Summary Giacomo Meyerbeer



Meyerbeer entered the history of musical culture as the largest representative of the romantic musical theater of France. He approved the type of five-act “big opera”, calculated for the splendor of the production and spectacular spectacularity. At the heart of the musical drama of Meyerbeer is the principle of impressive contrasts, the historical background serves as a colorful decoration for the lyrical drama, in the development of the drama, scenically winning scenic-picture situations and positions prevail. This manifested the influence not only of the contemporary composer of romantic aesthetics, but also of the national traditions of the French opera.

Giacomo (Jacob) Meyerbeer was born in Berlin on September 5, 1791 in a well-to-do family. Already in his youth, abandoning the career of a brilliant pianist, he devoted himself entirely to composition and, above all, to the musical theater. However, the first operas staged

in Germany (The Ivypha Oath, 1813, Alimelek, or Two Caliphs, 1814), were not successful. The composer went to Italy, where he stayed from 1816 to 1824. During this period, Meyerbeer mastered the style of the Italian opera school and its coryphaeus – Rossini. The new operas of Meyerbeer (“Romilda and Constanta”, 1817, “Margarita of Anjou”, 1820, and others) made his name popular.

In 1827, after moving to Paris, the central period of Meyerbeer’s activity began. The first Parisian opera (Robert the Devil, 1831), shown with great success, brought the composer European fame. However, their full and complete expression of the characteristic features of Meyerbeer’s “big opera” found in the “Huguenots” (1836) – the best work of the composer. These traits are preserved in the operas The Prophet (1849) and The African (1864). In a new way, the composer’s talent was revealed in the opera “Dinor” (1859), which attracts a subtle lyricism and an original realization of the folkloric principle.

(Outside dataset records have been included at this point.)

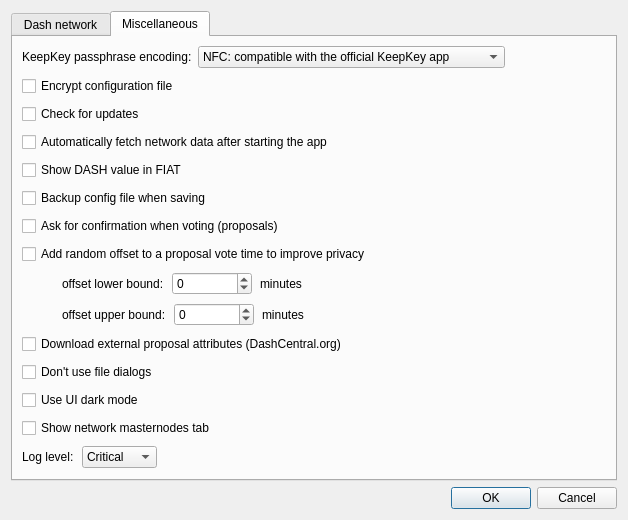
Qt form src/ui/ui_config_dlg.ui (Bertrand256/dash-masternode-tool) before a commit.
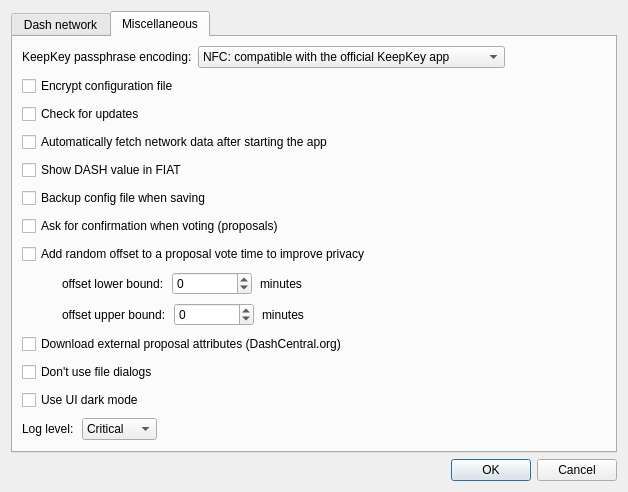
The same form after that commit.

Commit message: Removed option to hide Masternodes (network) tab in main window

Patch:
```diff
--- a/src/ui/ui_config_dlg.ui
+++ b/src/ui/ui_config_dlg.ui
@@ -594,16 +594,6 @@
          </property>
         </widget>
        </item>
-       <item>
-        <widget class="QCheckBox" name="chbShowNetworkMasternodes">
-         <property name="toolTip">
-          <string>Shows a tab in the main window with a list of all masternodes in the Dash network</string>
-         </property>
-         <property name="text">
-          <string>Show network masternodes tab</string>
-         </property>
-        </widget>
-       </item>
        <item>
         <layout class="QHBoxLayout" name="hlLogLevel">
          <item>
```
The commit also changes 5 other files.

Meyerbeer died on May 2, 1864 in Paris during the preparation for the execution of his last opera “African”.

1 Star2 Stars3 Stars4 Stars5 Stars (1 votes, average: 5.00 out of 5)

Summary Giacomo Meyerbeer